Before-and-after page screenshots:
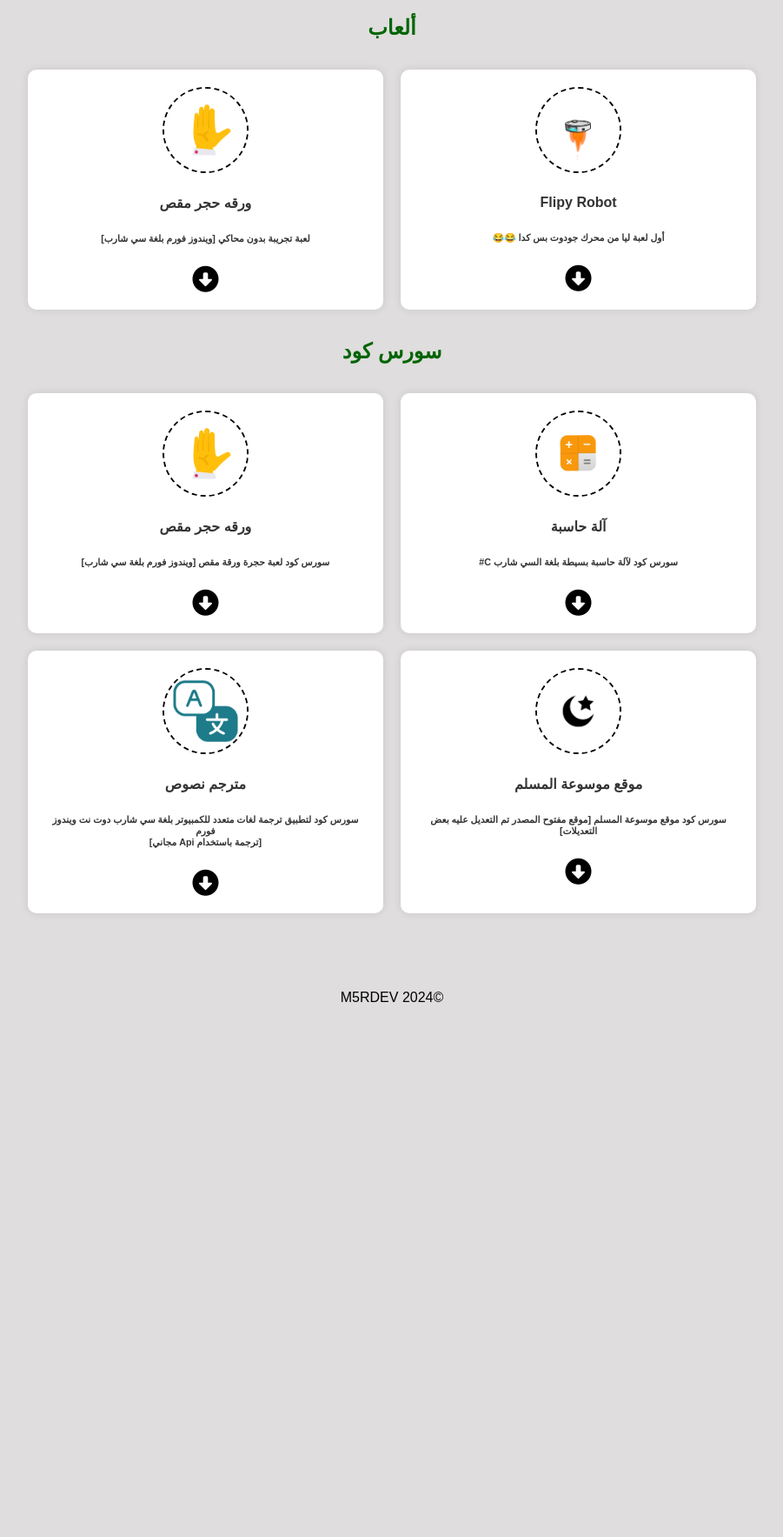
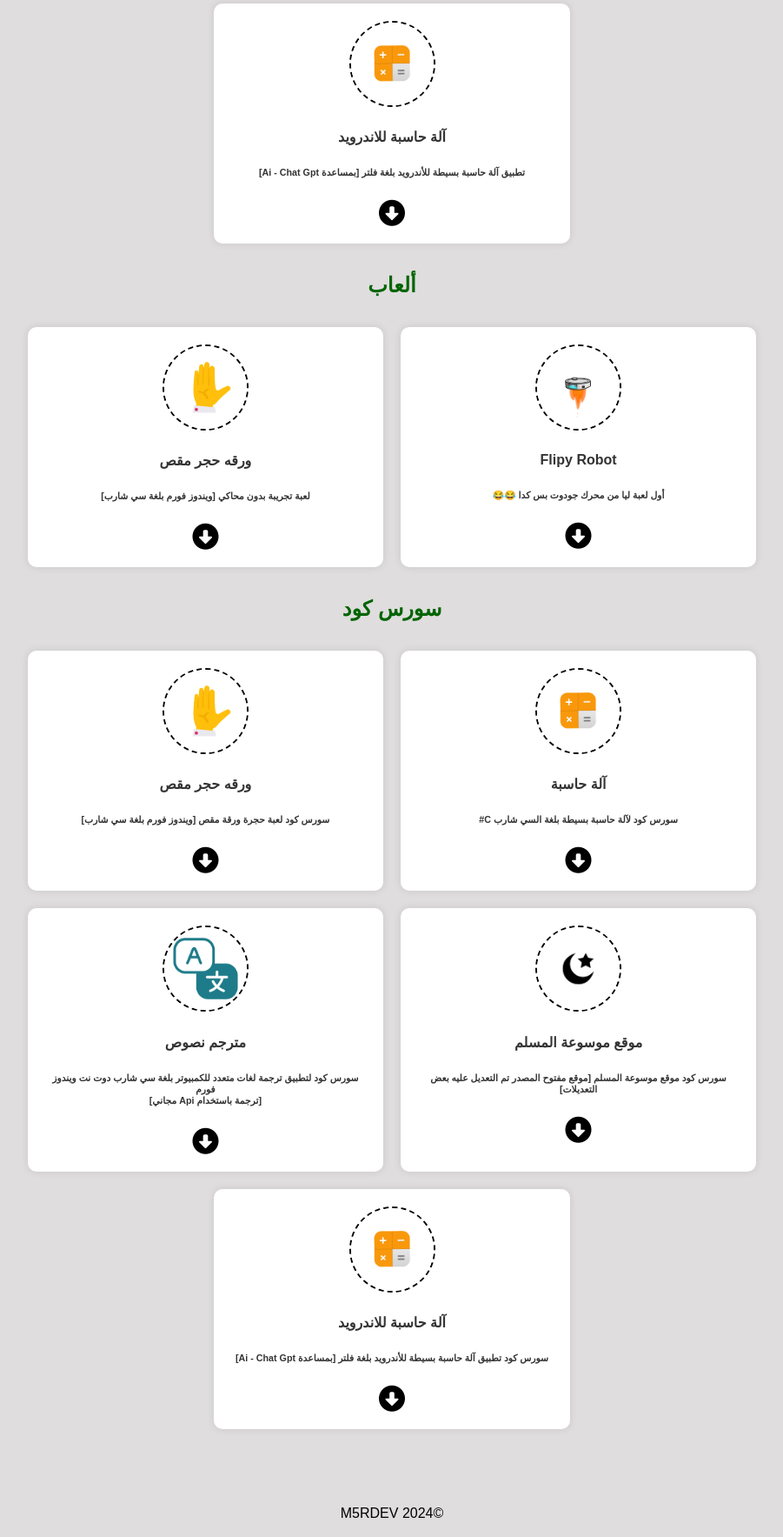
Before and after one commit to M5RDEV/M5RDEV, a plain HTML site: page m5rdev.html in a window 1280 px wide. Shown: the part 1498-3265 px from the top of the page at 87% size, without its empty margins (189-1090 px from the left). Before the commit the page ends 2672 px from the top, so only its background shows below. Drawn offline with Linux system fonts and the light colour scheme.

Commit message:
m5rdev.html

```diff
--- a/m5rdev.html
+++ b/m5rdev.html
@@ -99,6 +99,14 @@
                     <a href="https://www.mediafire.com/file/fq6hpdnrf9scnlb/TranslateText.exe/file" class="toggle-link" target="_blank"><i
                         class="fa-solid fa-circle-down"></i></a>
                 </li>
+
+                <li>
+                    <img src="img/source-code/calculator.png" alt="calc">
+                    <h4>آلة حاسبة للاندرويد</h4>
+                    <h6>تطبيق آلة حاسبة بسيطة للأندرويد بلغة فلتر [بمساعدة Ai - Chat Gpt]</h6>
+                    <a href="https://www.mediafire.com/file/f7tk2t1muxltdws/%255BFlutter%255DCalcutator.apk/file" class="toggle-link" target="_blank"><i
+                        class="fa-solid fa-circle-down"></i></a>
+                </li>
             </ul>
         </div>
 
@@ -156,6 +164,14 @@
                     <a href="https://www.mediafire.com/file/7klavtsdx52yagt/TranslateText.rar/file" class="toggle-link" target="_blank"><i
                         class="fa-solid fa-circle-down"></i></a>
                 </li>
+
+                <li>
+                    <img src="img/source-code/calculator.png" alt="calc">
+                    <h4>آلة حاسبة للاندرويد</h4>
+                    <h6>سورس كود تطبيق آلة حاسبة بسيطة للأندرويد بلغة فلتر [بمساعدة Ai - Chat Gpt]</h6>
+                    <a href="https://www.mediafire.com/file/dca0vobk6lqgyra/Flutter+calculator.rar/file" class="toggle-link" target="_blank"><i
+                        class="fa-solid fa-circle-down"></i></a>
+                </li>
             </ul>
         </div>
     </div>
```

- [Your objective]:
Copy each line of the preceding data that contains the string "class".

- [Task response]:
                     <a href="https://www.mediafire.com/file/fq6hpdnrf9scnlb/TranslateText.exe/file" class="toggle-link" target="_blank"><i
                         class="fa-solid fa-circle-down"></i></a>
+                    <a href="https://www.mediafire.com/file/f7tk2t1muxltdws/%255BFlutter%255DCalcutator.apk/file" class="toggle-link" target="_blank"><i
+                        class="fa-solid fa-circle-down"></i></a>
                     <a href="https://www.mediafire.com/file/7klavtsdx52yagt/TranslateText.rar/file" class="toggle-link" target="_blank"><i
                         class="fa-solid fa-circle-down"></i></a>
+                    <a href="https://www.mediafire.com/file/dca0vobk6lqgyra/Flutter+calculator.rar/file" class="toggle-link" target="_blank"><i
+                        class="fa-solid fa-circle-down"></i></a>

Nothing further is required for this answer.